Film Reviews

Hard-wired Jessica Chastain can’t stop hunting.

Wanted: Bad, Rad Red-Head to Off Bin Laden

Zero Dark Thirty is both a war story and a personal drama.

Maya has been a CIA operative for l2 years, and from the beginning she has been involved in the Find bin Laden industry. It’s a job that has proved exasperating, full of lies and blind alleys. But Maya, a loner, has dug in, barreling through the various levels of opposition from all sides, including resistance to “female” leadership. She has learned that mere intelligence and encyclopedic savvy are not enough; she knows how and when to talk tough, when to call herself a “motherfucker.”

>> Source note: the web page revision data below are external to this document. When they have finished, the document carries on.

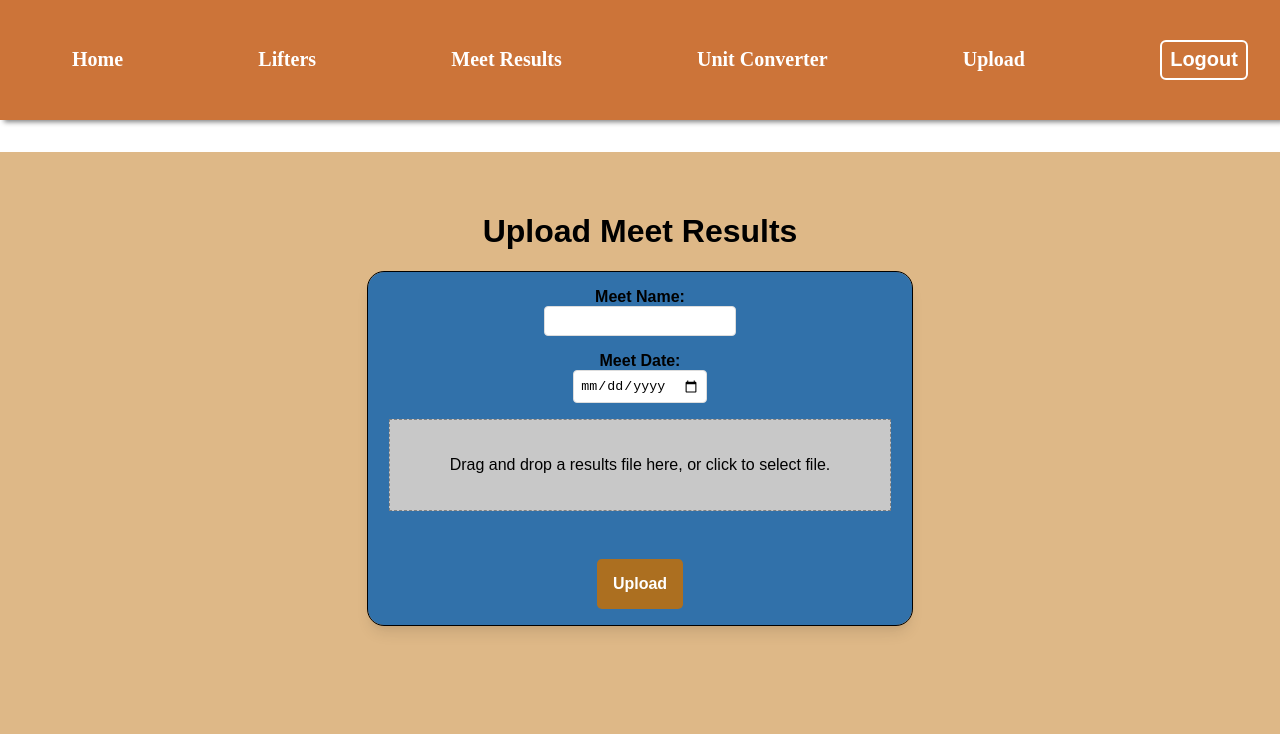
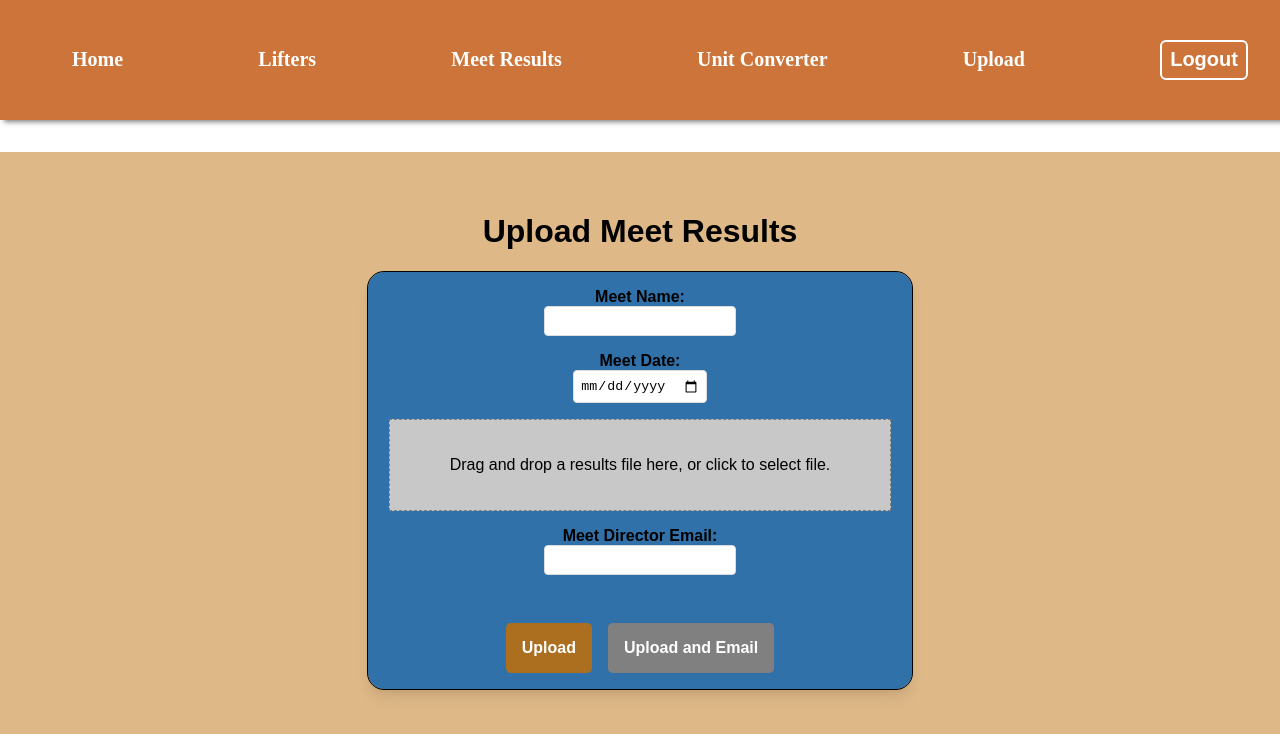
Before and after one commit to Runderbund/powerlifting-results, a React (Create React App) app in the folder frontend/: page /upload in a window 1280 px wide. Shown: the top 734 px of the page. Built offline with nearby package versions, Linux system fonts and the light colour scheme; sample sign-in values are in the browser's storage.

Commit message:
Added email option. Probably done adding features.

```diff
--- a/frontend/src/pages/ResultsUploadPage/ResultsUploadPage.js
+++ b/frontend/src/pages/ResultsUploadPage/ResultsUploadPage.js
@@ -7,6 +7,7 @@ import { useDropzone } from "react-dropzone";
 const ResultsUploadPage = () => {
   const [meetId, setMeetId] = useState(null);
   const [acceptedFiles, setAcceptedFiles] = useState([]);
+  const [email, setEmail] = useState("");
   const navigate = useNavigate();
 
   const { getRootProps, getInputProps, isDragActive } = useDropzone({
@@ -16,7 +17,7 @@ const ResultsUploadPage = () => {
     },
   });
 
-  const handleSubmit = (event) => {
+  const handleSubmit = (event, emailAfterUpload = false) => {
     event.preventDefault();
 
     const formData = new FormData();
@@ -34,6 +35,9 @@ const ResultsUploadPage = () => {
         console.log("File uploaded successfully");
         setMeetId(response.data.meetId);
         navigate("/uploadsuccess", { state: { meetId: response.data.meetId, changeLog: response.data.changeLog } });
+        if (emailAfterUpload) {
+          window.location.href = `mailto:${email}?subject=Upload Successful&body=Your file has been uploaded successfully.`;
+        }
       })
       .catch((error) => {
         console.log("File upload failed");
@@ -63,7 +67,21 @@ const ResultsUploadPage = () => {
             <p>Drag and drop a results file here, or click to select file.</p>
           )}
         </div>
-        <button type="submit">Upload</button>
+        <label>
+          Meet Director Email:
+          <input type="email" value={email} onChange={(e) => setEmail(e.target.value)} />
+        </label>
+        <div className={styles.buttonContainer}>
+          <button type="submit">Upload</button>
+          <button
+            type="submit"
+            onClick={(e) => handleSubmit(e, true)}
+            disabled={!email}
+            title={!email ? "Fill in Meet Director Email to enable." : ""}
+          >
+            Upload and Email
+          </button>
+        </div>
       </form>
     </div>
   );
--- a/frontend/src/pages/ResultsUploadPage/ResultsUploadPage.module.css
+++ b/frontend/src/pages/ResultsUploadPage/ResultsUploadPage.module.css
@@ -84,3 +84,17 @@ button:hover {
   cursor: pointer;
   width: 90%;
 }
+
+.buttonContainer {
+  display: flex;
+  gap: 1em;
+}
+
+button[disabled] {
+  background-color: gray;
+  cursor: not-allowed;
+}
+
+button[disabled]:hover {
+  background-color: gray;
+}
```
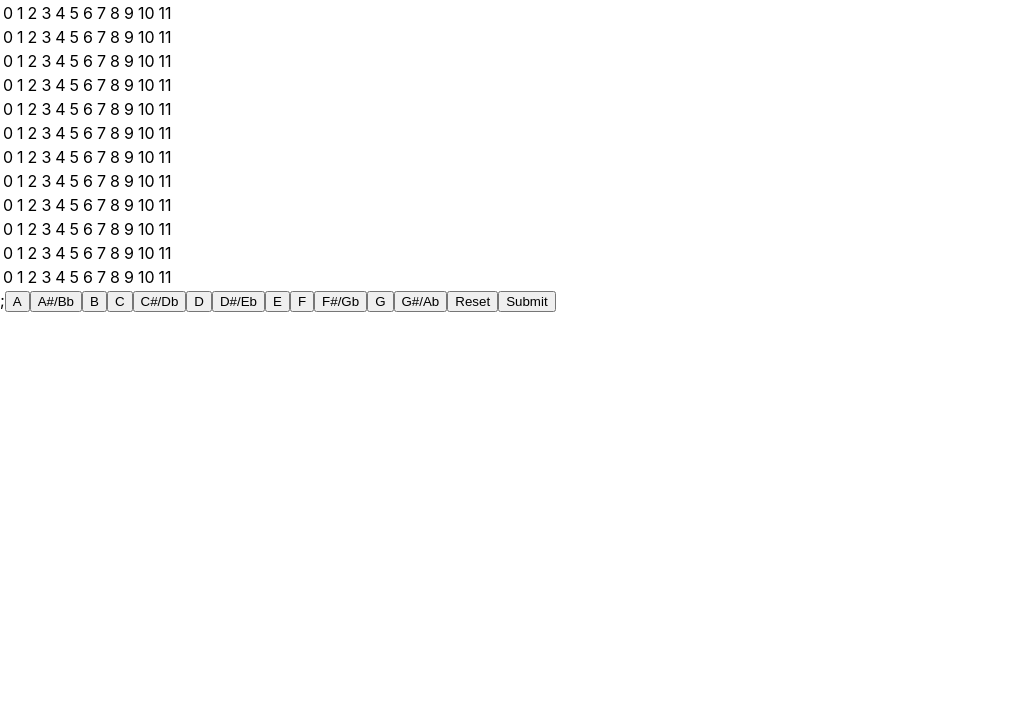
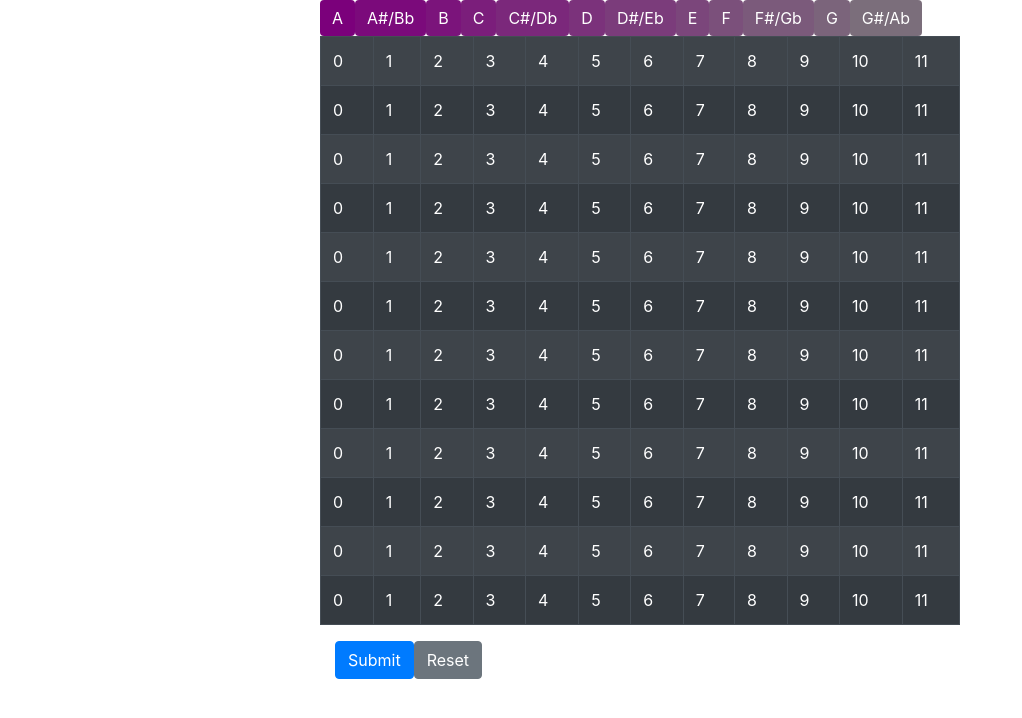
Before and after one commit to ballatta/twelve-tone-app, a React (Create React App) app: page / in a window 1280 px wide. Shown: the top 718 px of the page, without its empty margins (0-1022 px from the left). Built offline with nearby package versions, Linux system fonts and the light colour scheme.

Commit message:
centered, added table with style, colored buttons and moved above table

```diff
--- a/package.json
+++ b/package.json
@@ -3,11 +3,12 @@
   "version": "0.1.0",
   "private": true,
   "dependencies": {
-    "@testing-library/jest-dom": "^5.11.4",
     "@testing-library/react": "^11.1.0",
     "@testing-library/user-event": "^12.1.10",
+    "bootstrap": "^4.6.0",
     "lodash": "^4.17.21",
     "react": "^17.0.1",
+    "react-bootstrap": "^1.5.2",
     "react-dom": "^17.0.1",
     "react-scripts": "4.0.2",
     "web-vitals": "^1.0.1"
--- a/src/App.js
+++ b/src/App.js
@@ -1,5 +1,5 @@
 import React from "react";
-
+import 'bootstrap/dist/css/bootstrap.min.css';
 import { RowEditor } from "./row_editor";
 
 export const App = () => <RowEditor />;
--- a/src/row_editor/index.js
+++ b/src/row_editor/index.js
@@ -5,6 +5,7 @@
  * - State
  */
 import React, { useState } from "react";
+import { Table, Button, Col, Row } from "react-bootstrap";
 import _ from "lodash";
 import { NOTES, TABLE_WIDTH, TABLE_HEIGHT } from "./constants";
 import {
@@ -13,6 +14,7 @@ import {
   retrogradeInversion,
   populateMatrix,
 } from "./ttoneFuncs";
+import "./index.css";
 
 export const RowEditor = () => {
   // index is the column up next to be filled
@@ -45,7 +47,7 @@ const addOffset = (num) => (num + rootNote) % 12;
     setIndex(0);
   };
   // TODO: make populateMatrix populate entire Matrix
-const fullMatrix = populateMatrix(primeRow)
+  const fullMatrix = populateMatrix(primeRow);
 
   // poulate columns with data
   // TODO: refactor into nested array.map() calls
@@ -64,20 +66,32 @@ const fullMatrix = populateMatrix(primeRow)
     columns.push(<tr>{myRow}</tr>);
   }
   return (
-    <div>
-      <table>{columns}</table>;
+    <div className="w-50 offset-3">
       {NOTES.map((note, i) => {
-        const noteIndex = subOffset(i, rootNote || 0)
-        return <button
+        const noteIndex = subOffset(i, rootNote || 0);
+        return (
+          <Button
+            className="border-0"
+            style={{ "background-color": `rgb(123, ${10 * i}, 123)` }}
             key={noteIndex}
             disabled={primeRow.includes(noteIndex)}
             onClick={() => chooseNote(noteIndex)}
           >
             {note}
-        </button>;
+          </Button>
+        );
       })}
-      <button onClick={resetChart}>Reset</button>
-      <button onClick={() => {}}>Submit</button>
+      <Table striped variant="dark" bordered>
+        <tbody>{columns}</tbody>
+      </Table>
+      <Col>
+        <Button className="btn-primary" onClick={() => {}}>
+          Submit
+        </Button>
+        <Button className="btn-secondary" onClick={resetChart}>
+          Reset
+        </Button>
+      </Col>
     </div>
   );
 };
```
Also changed, not shown: src/index.css (line endings or trailing spaces), src/row_editor/index.css (added), 1 other file (tests, documents, lock files or other folders). Lines whose indentation alone changed are shown as unchanged.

Beginning with a controversial torture sequence, which it perhaps does not need, Zero Dark Thirty, maybe as tough as Maya herself, is relentless in its version of the truth. The movie risks an elliptical narrative, in which Maya is featured in brief scenes that do not give an Oscar-bound Jessica Chastain much space to reveal herself to the movie audience. But Chastain performs the task of fixing her character in our heads: She’s one of those film actresses–and there are few of them–who does not need dialogue to show us what she wants us to see. In the end it is her tenacity and just plain stubbornness that win the day.

Helmer Kathryn Bigelow has Maya-like integrity in her direction, slowing the narrative when certain points must be made. Not all of the information is necessarily flattering to this single-minded (usually) quiet powerhouse. The movie covers nine years in Maya’s pursuit–and it shows us the inner workings of the spy game–called by its practitioners “tradecraft.”

Chastain further distinguishes herself by single-handedly holding the somewhat wobbly first 30 minutes of this docudrama in place while it gears itself up for further unfolding. The suspenseful last half-hour is affecting even though we know the ending. The movie has made us care, and that does not happen accidentally.

The movie is also so well staged that it can jolt us with violent surprises that are not visceral asides but completely valid thematically. People around Maya are dying, and we’re shown that it is her careful timing–not acting too soon–that often saves her.

The supporting cast here is exemplary, with character actors like James Gandolfini (barely recognizable), Harold Parrineau, Jason Clarke and Jennifer Ehle keeping up but not surpassing Chastain’s performance. The tour-de-force climax–the nighttime raid on bin Laden’s compound–is fascinatingly filmed (no explanations given here), and the final shots reveal, with some irony, something we’ve only guessed about Maya. It’s a terrific and revealing ending for this, one of the best movies of the year.